What to produce:
Say how many lines in the entries below mention "type", with no other words.

START Input data

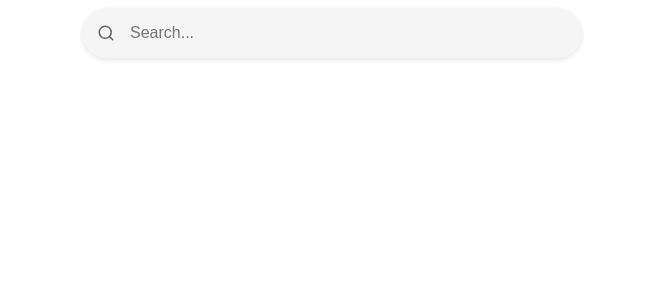
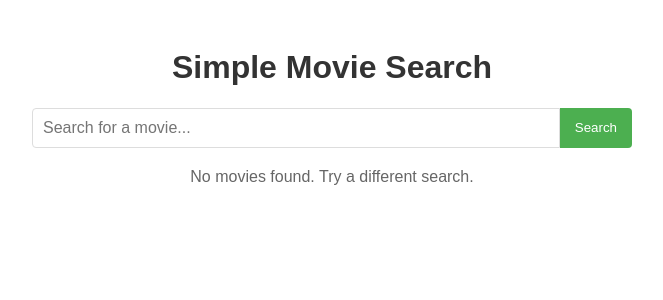
Before and after one commit to mozartamadeus1756/IMDB, a SvelteKit app: page /search in a window 1280 px wide. Shown: the top 300 px of the page, without its empty margins (308-971 px from the left). Built offline with nearby package versions, Linux system fonts and the light colour scheme.

Commit message:
created serchabr, but no data or json connected yet

```diff
--- a/src/routes/search/+page.svelte
+++ b/src/routes/search/+page.svelte
@@ -1,151 +1,141 @@
-<!--- egen søke side med en søke bar koblet til en json eller noee såntntt t!!  -->
+<script>
+    let searchText = "";
 
-<script>
-    // Props
-    export let placeholder = "Search...";
-    export let value = "";
+    // skal connetcte noe til denne !!
+    let items = [
 
-    // Events
-    export let onSearch = () => {};
-    export let onChange = (value) => {};
+    ];
 
-    // Local state
-    let inputElement;
-    let isActive = false;
+    // This will hold the filtered items
+    let filteredItems = [...items];
 
-    // Handle form submission
-    function handleSubmit(event) {
+    // This function runs when user submits the search
+    function handleSearch(event) {
+      // Prevent form from reloading the page
       event.preventDefault();
-      onSearch(value);
+
+      // If search is empty, show all items
+      if (!searchText.trim()) {
+        filteredItems = [...items];
+        return;
       }
 
-    // Handle input change
-    function handleInput(event) {
-      value = event.target.value;
-      onChange(value);
+      // Filter items that contain the search text
+      filteredItems = items.filter(item =>
+        item.toLowerCase().includes(searchText.toLowerCase())
+      );
     }
 
-    // Focus the input
-    function focusInput() {
-      inputElement.focus();
+    // This function runs whenever the search text changes
+    function handleInput() {
+      // If search is empty, show all items
+      if (!searchText.trim()) {
+        filteredItems = [...items];
+        return;
       }
 
-    // Clear the input
-    function clearInput() {
-      value = "";
-      onChange("");
-      inputElement.focus();
+      // Filter items that contain the search text
+      filteredItems = items.filter(item =>
+        item.toLowerCase().includes(searchText.toLowerCase())
+      );
     }
-
-
-
-
   </script>
 
-  <div class="search-bar-container" class:active={isActive}>
-    <form on:submit={handleSubmit} class="search-form">
-      <button type="submit" class="search-icon-button" aria-label="Search">
-        <svg xmlns="http://www.w3.org/2000/svg" viewBox="0 0 24 24" fill="none" stroke="currentColor" stroke-width="2" stroke-linecap="round" stroke-linejoin="round" class="search-icon">
-          <circle cx="11" cy="11" r="8"></circle>
-          <line x1="21" y1="21" x2="16.65" y2="16.65"></line>
-        </svg>
-      </button>
+  <main>
+    <h1>Simple Movie Search</h1>
 
+    <!-- Search bar -->
+    <div class="search-container">
+      <form on:submit={handleSearch}>
         <input
           type="text"
-        bind:this={inputElement}
-        bind:value
+          placeholder="Search for a movie..."
+          bind:value={searchText}
           on:input={handleInput}
-        on:focus={() => isActive = true}
-        on:blur={() => isActive = false}
-        {placeholder}
           class="search-input"
         />
-
-      {#if value}
-        <button type="button" class="clear-button" on:click={clearInput} aria-label="Clear search">
-          <svg xmlns="http://www.w3.org/2000/svg" viewBox="0 0 24 24" fill="none" stroke="currentColor" stroke-width="2" stroke-linecap="round" stroke-linejoin="round" class="clear-icon">
-            <line x1="18" y1="6" x2="6" y2="18"></line>
-            <line x1="6" y1="6" x2="18" y2="18"></line>
-          </svg>
+        <button type="submit" class="search-button">
+          Search
         </button>
-      {/if}
       </form>
     </div>
 
-
-  <div class="movie-content"></div>
+    <!-- Display the filtered items -->
+    <div class="results-container">
+      {#if filteredItems.length > 0}
+        <ul class="movie-list">
+          {#each filteredItems as item}
+            <li>{item}</li>
+          {/each}
+        </ul>
+      {:else}
+        <p>No movies found. Try a different search.</p>
+      {/if}
+    </div>
+  </main>
 
   <style>
-    .search-bar-container {
-      position: relative;
-      width: 100%;
-      max-width: 500px;
+    main {
+      max-width: 600px;
       margin: 0 auto;
-      border-radius: 50px;
-      background-color: #f5f5f5;
-      transition: all 0.3s ease;
-      box-shadow: 0 2px 5px rgba(0, 0, 0, 0.1);
+      padding: 20px;
+      font-family: Arial, sans-serif;
     }
 
-    .search-bar-container.active {
-      box-shadow: 0 3px 10px rgba(0, 0, 0, 0.15);
+    h1 {
+      color: #333;
+      text-align: center;
     }
 
-    .search-form {
-      display: flex;
-      align-items: center;
-      width: 100%;
-      height: 50px;
+    .search-container {
+      margin: 20px 0;
     }
 
-    .search-icon-button {
-      background: none;
-      border: none;
-      padding: 0 15px;
-      cursor: pointer;
+    form {
       display: flex;
-      align-items: center;
-      justify-content: center;
-    }
-
-    .search-icon {
-      width: 18px;
-      height: 18px;
-      color: #666;
     }
 
     .search-input {
-      flex: 1;
-      border: none;
-      background: transparent;
-      padding: 0;
+      flex-grow: 1;
+      padding: 10px;
       font-size: 16px;
-      color: #333;
-      outline: none;
-      height: 100%;
+      border: 1px solid #ddd;
+      border-radius: 4px 0 0 4px;
     }
 
-    .clear-button {
-      background: none;
+    .search-button {
+      padding: 10px 15px;
+      background-color: #4CAF50;
+      color: white;
       border: none;
-      padding: 0 15px;
+      border-radius: 0 4px 4px 0;
       cursor: pointer;
-      display: flex;
-      align-items: center;
-      justify-content: center;
     }
 
-    .clear-icon {
-      width: 16px;
-      height: 16px;
-      color: #666;
+    .search-button:hover {
+      background-color: #45a049;
     }
 
-    /* Responsive adjustments */
-    @media (max-width: 768px) {
-      .search-bar-container {
-        max-width: 100%;
+    .movie-list {
+      list-style-type: none;
+      padding: 0;
+      margin-top: 20px;
     }
+
+    li {
+      padding: 10px;
+      margin: 5px 0;
+      background-color: #f9f9f9;
+      border-radius: 4px;
+    }
+
+    li:hover {
+      background-color: #f0f0f0;
+    }
+
+    p {
+      text-align: center;
+      color: #666;
+      margin-top: 20px;
     }
   </style>
```
Lines whose indentation alone changed are shown as unchanged.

END Input data

Exercise answer:
5